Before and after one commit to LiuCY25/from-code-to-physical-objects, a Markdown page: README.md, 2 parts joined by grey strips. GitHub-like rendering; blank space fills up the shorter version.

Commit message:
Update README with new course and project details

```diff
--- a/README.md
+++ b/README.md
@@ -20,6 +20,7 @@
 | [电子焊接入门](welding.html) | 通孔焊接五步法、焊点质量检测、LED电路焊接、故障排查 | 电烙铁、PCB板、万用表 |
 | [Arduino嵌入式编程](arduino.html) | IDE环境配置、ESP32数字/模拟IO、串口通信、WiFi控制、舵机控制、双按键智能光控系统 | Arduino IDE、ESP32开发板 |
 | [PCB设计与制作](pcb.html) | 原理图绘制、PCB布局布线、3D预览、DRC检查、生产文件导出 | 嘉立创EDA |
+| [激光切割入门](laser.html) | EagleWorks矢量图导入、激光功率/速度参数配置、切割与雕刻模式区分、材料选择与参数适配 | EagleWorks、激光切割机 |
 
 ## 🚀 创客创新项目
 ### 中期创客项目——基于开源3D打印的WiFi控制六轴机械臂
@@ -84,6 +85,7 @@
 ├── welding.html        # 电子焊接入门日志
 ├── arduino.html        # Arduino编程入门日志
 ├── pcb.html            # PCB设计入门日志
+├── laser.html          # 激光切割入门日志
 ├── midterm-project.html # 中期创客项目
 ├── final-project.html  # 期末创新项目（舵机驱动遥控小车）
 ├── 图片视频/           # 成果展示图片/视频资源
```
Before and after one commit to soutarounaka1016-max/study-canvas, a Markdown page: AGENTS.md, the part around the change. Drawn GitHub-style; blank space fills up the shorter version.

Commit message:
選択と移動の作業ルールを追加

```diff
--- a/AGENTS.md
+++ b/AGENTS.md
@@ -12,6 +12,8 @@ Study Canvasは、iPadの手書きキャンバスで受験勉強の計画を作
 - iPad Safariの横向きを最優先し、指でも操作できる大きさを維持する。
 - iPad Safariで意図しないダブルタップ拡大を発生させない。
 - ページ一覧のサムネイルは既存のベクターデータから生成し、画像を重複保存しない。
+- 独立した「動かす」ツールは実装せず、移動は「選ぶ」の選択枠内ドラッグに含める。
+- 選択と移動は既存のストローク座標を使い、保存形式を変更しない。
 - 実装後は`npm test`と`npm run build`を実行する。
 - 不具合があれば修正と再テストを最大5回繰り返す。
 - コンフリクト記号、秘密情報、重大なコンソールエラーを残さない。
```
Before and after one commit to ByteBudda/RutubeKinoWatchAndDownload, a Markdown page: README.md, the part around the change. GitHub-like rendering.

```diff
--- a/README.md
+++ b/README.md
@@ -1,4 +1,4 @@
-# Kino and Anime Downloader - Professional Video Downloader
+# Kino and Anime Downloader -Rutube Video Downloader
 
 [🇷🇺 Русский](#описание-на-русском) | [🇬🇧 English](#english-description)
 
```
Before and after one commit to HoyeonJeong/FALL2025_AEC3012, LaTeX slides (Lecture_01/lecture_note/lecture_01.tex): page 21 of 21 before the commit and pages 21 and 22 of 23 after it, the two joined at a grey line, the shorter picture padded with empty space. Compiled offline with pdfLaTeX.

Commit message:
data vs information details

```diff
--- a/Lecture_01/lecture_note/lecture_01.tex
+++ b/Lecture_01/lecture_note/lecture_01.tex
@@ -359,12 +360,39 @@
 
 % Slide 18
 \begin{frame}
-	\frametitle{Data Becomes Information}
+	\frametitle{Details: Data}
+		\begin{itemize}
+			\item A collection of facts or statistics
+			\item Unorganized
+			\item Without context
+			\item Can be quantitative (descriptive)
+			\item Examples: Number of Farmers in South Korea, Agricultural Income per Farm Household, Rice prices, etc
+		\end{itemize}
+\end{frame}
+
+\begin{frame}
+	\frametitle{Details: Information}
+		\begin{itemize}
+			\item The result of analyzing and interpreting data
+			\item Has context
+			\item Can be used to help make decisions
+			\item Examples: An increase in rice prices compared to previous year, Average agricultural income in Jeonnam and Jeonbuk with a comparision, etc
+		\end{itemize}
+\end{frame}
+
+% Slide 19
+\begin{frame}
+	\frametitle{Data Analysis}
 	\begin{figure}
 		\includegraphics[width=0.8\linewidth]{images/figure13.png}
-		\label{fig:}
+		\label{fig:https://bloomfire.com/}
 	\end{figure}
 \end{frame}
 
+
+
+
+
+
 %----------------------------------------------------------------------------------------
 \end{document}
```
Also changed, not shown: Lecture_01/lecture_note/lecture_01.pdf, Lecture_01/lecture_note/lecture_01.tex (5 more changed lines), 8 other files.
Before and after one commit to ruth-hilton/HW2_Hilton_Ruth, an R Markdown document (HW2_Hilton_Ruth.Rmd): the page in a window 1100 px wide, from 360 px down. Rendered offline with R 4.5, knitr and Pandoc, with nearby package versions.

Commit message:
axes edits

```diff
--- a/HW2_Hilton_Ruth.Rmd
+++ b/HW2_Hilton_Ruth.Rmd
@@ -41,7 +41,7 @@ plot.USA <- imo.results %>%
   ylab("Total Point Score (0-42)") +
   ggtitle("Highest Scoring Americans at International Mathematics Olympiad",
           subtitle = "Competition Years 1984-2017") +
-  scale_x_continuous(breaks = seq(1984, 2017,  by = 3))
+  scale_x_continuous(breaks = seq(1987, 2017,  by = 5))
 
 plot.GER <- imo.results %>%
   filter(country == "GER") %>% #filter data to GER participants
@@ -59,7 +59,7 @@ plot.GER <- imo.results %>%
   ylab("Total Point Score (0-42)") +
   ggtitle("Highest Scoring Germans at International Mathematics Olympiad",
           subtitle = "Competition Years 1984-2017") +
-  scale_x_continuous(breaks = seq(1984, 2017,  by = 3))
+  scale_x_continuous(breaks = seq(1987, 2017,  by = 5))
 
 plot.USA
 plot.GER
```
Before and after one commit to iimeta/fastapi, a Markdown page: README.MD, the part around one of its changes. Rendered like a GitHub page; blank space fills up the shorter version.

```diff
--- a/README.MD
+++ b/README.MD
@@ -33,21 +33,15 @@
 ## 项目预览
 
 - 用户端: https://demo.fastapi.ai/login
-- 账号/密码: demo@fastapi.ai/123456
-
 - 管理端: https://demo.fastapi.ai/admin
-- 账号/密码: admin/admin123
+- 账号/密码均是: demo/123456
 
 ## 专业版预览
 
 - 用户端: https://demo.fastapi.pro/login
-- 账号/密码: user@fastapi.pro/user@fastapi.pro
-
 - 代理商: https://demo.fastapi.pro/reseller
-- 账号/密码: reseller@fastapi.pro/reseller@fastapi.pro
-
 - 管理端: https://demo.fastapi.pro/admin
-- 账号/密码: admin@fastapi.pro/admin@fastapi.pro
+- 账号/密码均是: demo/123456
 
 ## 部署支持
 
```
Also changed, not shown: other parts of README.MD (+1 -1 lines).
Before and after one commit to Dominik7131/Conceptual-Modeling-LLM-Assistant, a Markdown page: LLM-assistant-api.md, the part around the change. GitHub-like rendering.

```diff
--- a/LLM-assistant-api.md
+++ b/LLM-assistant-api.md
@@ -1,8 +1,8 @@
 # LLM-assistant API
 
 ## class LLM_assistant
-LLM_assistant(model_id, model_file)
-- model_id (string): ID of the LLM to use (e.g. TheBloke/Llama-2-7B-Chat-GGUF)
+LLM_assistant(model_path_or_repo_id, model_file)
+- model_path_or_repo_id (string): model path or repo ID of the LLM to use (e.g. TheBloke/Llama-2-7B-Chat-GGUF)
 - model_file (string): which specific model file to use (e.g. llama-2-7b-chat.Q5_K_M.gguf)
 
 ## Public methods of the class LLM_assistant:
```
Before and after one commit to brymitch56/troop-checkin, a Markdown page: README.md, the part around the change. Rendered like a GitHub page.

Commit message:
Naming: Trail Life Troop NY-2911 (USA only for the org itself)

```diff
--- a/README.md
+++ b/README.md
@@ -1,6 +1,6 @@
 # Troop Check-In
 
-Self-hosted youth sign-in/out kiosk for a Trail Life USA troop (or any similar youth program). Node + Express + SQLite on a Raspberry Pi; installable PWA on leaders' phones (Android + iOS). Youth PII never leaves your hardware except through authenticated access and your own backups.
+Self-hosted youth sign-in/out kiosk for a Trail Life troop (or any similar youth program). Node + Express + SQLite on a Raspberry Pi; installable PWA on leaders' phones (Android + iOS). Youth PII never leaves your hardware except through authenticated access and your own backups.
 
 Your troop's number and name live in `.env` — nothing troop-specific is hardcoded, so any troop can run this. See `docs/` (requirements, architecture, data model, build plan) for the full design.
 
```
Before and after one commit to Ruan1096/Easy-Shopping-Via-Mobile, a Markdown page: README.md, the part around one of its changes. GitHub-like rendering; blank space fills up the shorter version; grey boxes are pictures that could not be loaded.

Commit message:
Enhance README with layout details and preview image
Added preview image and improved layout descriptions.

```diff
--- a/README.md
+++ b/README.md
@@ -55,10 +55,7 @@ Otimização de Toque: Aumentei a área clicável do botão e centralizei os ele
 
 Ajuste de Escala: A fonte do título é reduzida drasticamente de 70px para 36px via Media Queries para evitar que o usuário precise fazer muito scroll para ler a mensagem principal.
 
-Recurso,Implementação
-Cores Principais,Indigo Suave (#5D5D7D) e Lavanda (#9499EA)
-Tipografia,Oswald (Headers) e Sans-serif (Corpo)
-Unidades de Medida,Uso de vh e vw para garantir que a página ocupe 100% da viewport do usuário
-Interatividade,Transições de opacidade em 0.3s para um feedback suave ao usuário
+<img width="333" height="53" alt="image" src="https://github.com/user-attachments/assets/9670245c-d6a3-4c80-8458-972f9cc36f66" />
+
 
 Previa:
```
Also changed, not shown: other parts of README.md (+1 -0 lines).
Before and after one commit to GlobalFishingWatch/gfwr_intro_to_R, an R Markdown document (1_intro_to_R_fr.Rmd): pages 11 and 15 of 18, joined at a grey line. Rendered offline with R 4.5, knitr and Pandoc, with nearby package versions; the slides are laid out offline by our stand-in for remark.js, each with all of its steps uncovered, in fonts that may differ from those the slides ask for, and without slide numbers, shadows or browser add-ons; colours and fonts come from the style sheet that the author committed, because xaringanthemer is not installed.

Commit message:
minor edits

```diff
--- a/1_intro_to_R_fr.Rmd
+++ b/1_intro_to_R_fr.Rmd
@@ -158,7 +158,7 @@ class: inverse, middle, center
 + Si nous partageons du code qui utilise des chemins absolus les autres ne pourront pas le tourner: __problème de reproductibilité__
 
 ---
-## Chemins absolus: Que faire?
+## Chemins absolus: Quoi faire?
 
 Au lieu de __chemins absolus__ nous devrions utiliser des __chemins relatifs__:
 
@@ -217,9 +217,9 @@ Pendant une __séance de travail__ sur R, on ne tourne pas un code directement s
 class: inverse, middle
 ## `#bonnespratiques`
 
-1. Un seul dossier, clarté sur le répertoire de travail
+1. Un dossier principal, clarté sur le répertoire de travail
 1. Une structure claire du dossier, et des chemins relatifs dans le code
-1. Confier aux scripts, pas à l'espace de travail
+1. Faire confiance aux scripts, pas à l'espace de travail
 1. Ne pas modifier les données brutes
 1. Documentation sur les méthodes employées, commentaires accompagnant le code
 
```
________________________
▶ _WHAT IS NEEDED_
Among the entries above, find every line holding "fastapi" and copy it.

▶ _SOLUTION TO THIS PROBLEM_
Before and after one commit to iimeta/fastapi, a Markdown page: README.MD, the part around one of its changes. Rendered like a GitHub page; blank space fills up the shorter version.
 - 用户端: https://demo.fastapi.ai/login
-- 账号/密码: demo@fastapi.ai/123456
 - 管理端: https://demo.fastapi.ai/admin
 - 用户端: https://demo.fastapi.pro/login
-- 账号/密码: user@fastapi.pro/user@fastapi.pro
 - 代理商: https://demo.fastapi.pro/reseller
-- 账号/密码: reseller@fastapi.pro/reseller@fastapi.pro
 - 管理端: https://demo.fastapi.pro/admin
-- 账号/密码: admin@fastapi.pro/admin@fastapi.pro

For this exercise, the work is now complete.